Day 1

Today was essentially a driving day.

My usual method on these trips is to spend the first day or two getting the bulk of the driving out of the way. Since I live in Chicago, even the closest areas of what I would consider "the West" are at least a good days drive away, and the areas I like to frequent (Wyoming, Utah, Arizona) are another good day beyond that. As just a straight roadtrip, you can do it in one continuous drive -- from Chicago, Denver or Cheyenne are only about 15-16 hours away. But with children and towing a camper, that isn't practical.

No real sightseeing today, unless you count whatever it is one can catch by looking outside the car window.  We crossed the Mississippi River at Davenport in the early afternoon, and the Missouri River at Omaha at about sundown.  Illinois along I-80 is mostly flat and green, but Iowa at least has the virtue of rolling hills and occasional valleys.  Much more interesting a drive west than taking I-90 through southern Minnesota, a route which I consider to be possibly the Most Boring Highway in the United States.
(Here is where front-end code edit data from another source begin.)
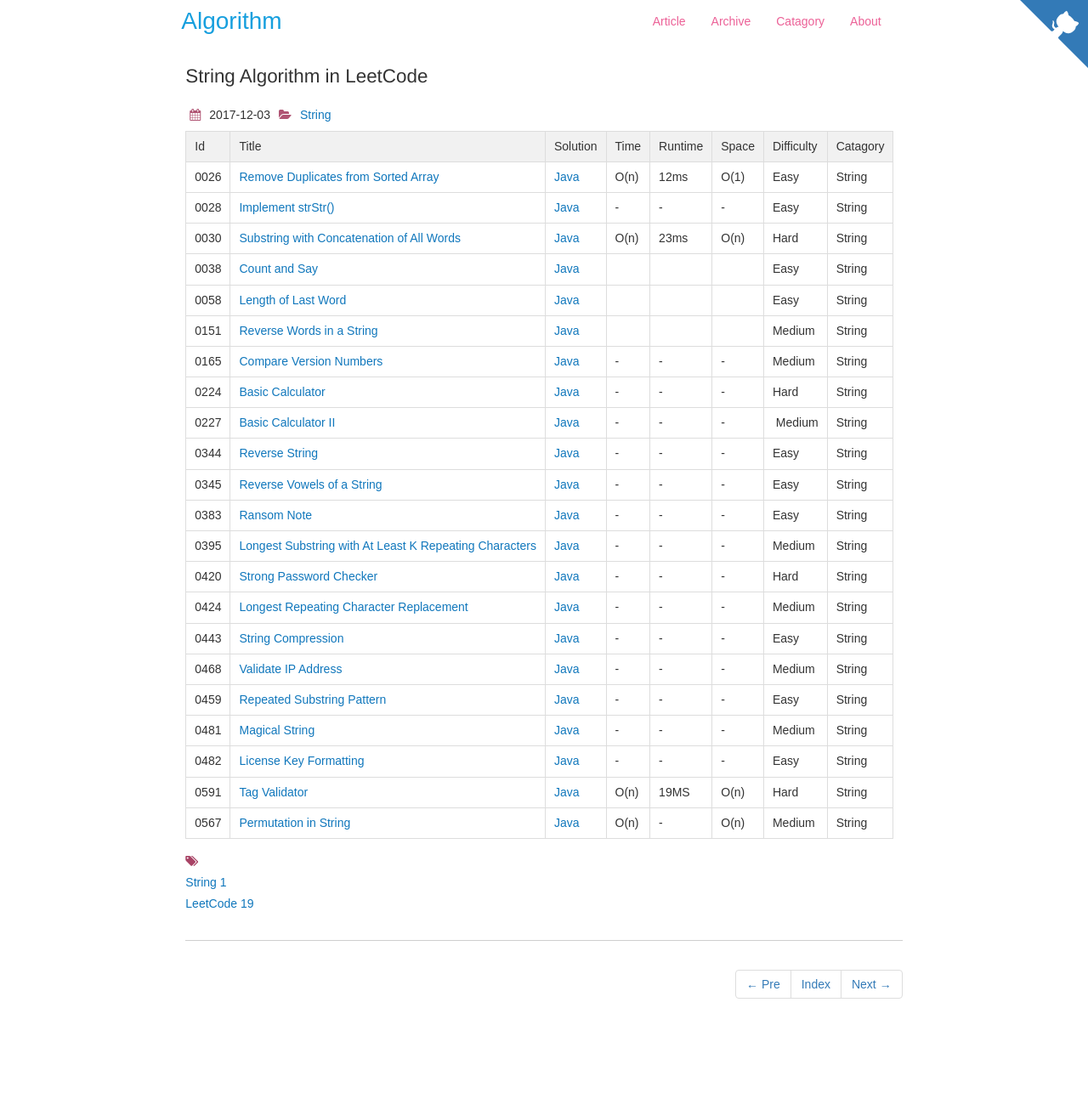
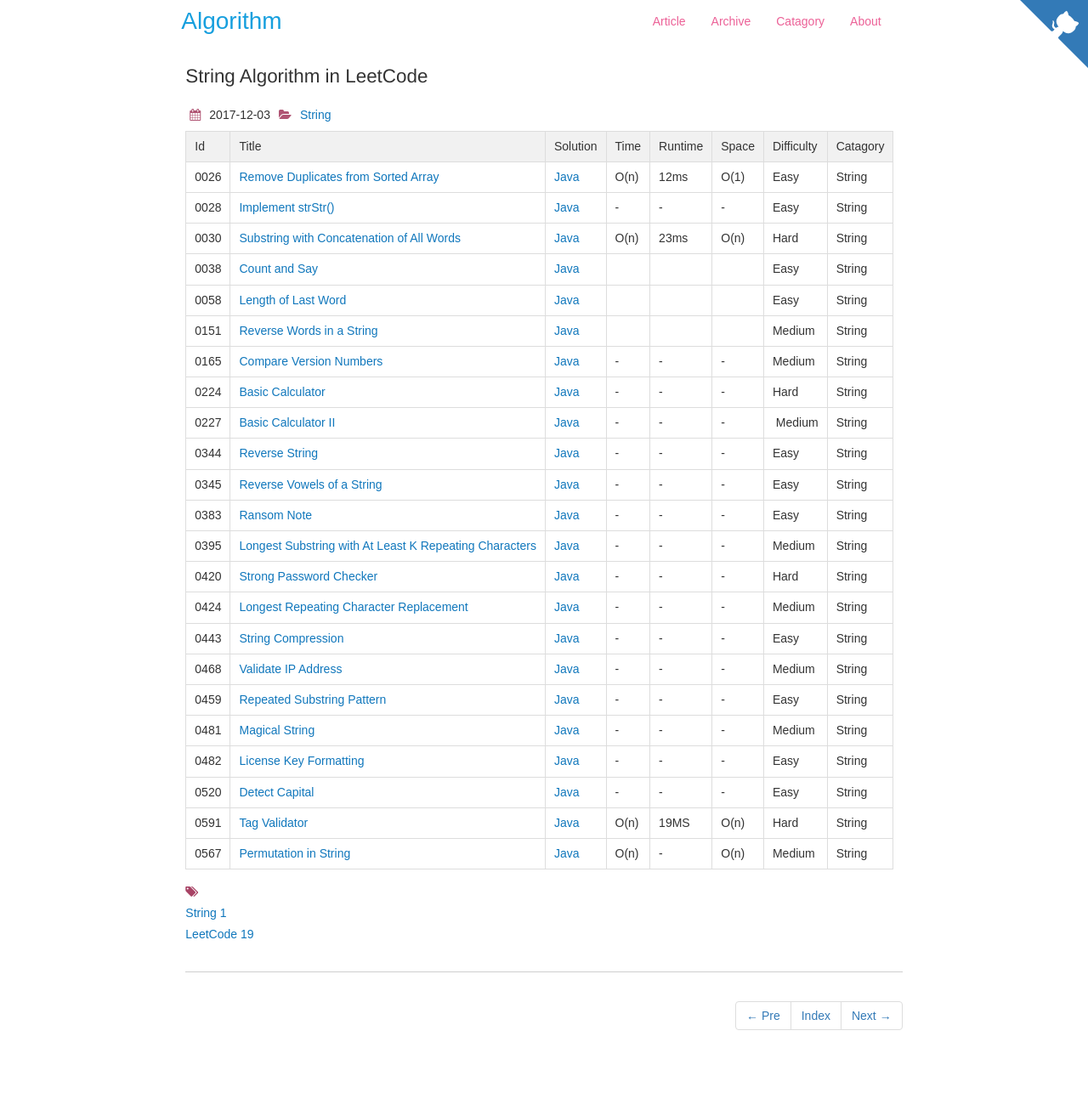
Before and after one commit to dunso/algorithm, a Jekyll site: the page built from docs/_posts/2017-12-03-String.md, in a window 1280 px wide. Shown: the whole page at 85% size. Built offline with Jekyll 4.4.1, drawn with Linux system fonts in a browser that asks for light colours; nearby versions of some CDN libraries; before the commit the page ends 1249 px from its top, so only the background shows below that.

Commit message:
Add index of LeetCode0520.java to docs

```diff
--- a/docs/_posts/2017-12-03-String.md
+++ b/docs/_posts/2017-12-03-String.md
@@ -32,5 +32,6 @@
 |0459|[Repeated Substring Pattern](https://leetcode.com/problems/repeated-substring-pattern/)|[Java](https://e.srl/leetcode-459/)|-|-|-|Easy |String|
 |0481|[Magical String](https://leetcode.com/problems/magical-string/)|[Java](https://e.srl/leetcode-481/)|-|-|-|Medium|String|
 |0482|[License Key Formatting](https://leetcode.com/problems/license-key-formatting/)|[Java](https://e.srl/leetcode-482/)|-|-|-|Easy|String|
+|0520|[ Detect Capital](https://leetcode.com/problems/detect-capital/)|[Java](https://e.srl/leetcode-520/)|-|-|-|Easy|String|
 |0591|[Tag Validator](https://leetcode.com/problems/tag-validator)| [Java](https://e.srl/leetcode-591/)  | O(n) |19MS| O(n)  |  Hard |String|
 |0567|[Permutation in String](https://leetcode.com/problems/permutation-in-string)| [Java](https://e.srl/leetcode-567/)  | O(n) |-| O(n)  |  Medium |String|
```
Windmills are sprouting up everywhere in Western Iowa.  It wasn't so long ago (3-4 years ago) that the only windmill you could find along I-80 was a towering one at Adair that never seemed to be working.  I'd often wondered what the deal with that windmill was, since every time I drove by it I never saw its arms rotating, just frozen stock still.  The only purpose I could ever see it performing was to advertise the town along the busy highway, since you could see the thing for miles before the exit.  But nowadays, not only is it working at generating electricity, but there are dozens -- perhaps even more than a hundred -- of similar size standing right along with it in the Adair area.  And not only Adair, but further west in and around the town of Walnut, another wind farm is sprouting up that looks like it may grow to be just as large.  Walnut -- which I've been visiting for years, since its better known as having the largest concentration of antique stores and antique malls in Iowa -- appears to be becoming something of a boom town, a rare thing these days.  The Wind Rush is on, and it looks like towns like Adair and Walnut are looking to capitalize, with still more towns joining in as well (truck convoys carrying those huge windmill blades have become an exceedingly common sight on I-80 through Iowa; I counted four on today's drive alone).  I wish them all good luck, though I am still skeptical that wind power will ever amount to anything more than a drop in the bucket when it comes to fulfilling our country's energy needs.

Tomorrow we head across dusty Nebraska and into even dustier Eastern Colorado, with the ultimate aim being the town of Limon and its KOA.


Anonymous said...

Nice fill someone in on and this fill someone in on helped me alot in my college assignement. Say thank you you on your information.

DeTroyes said...

Err, thanks... I think.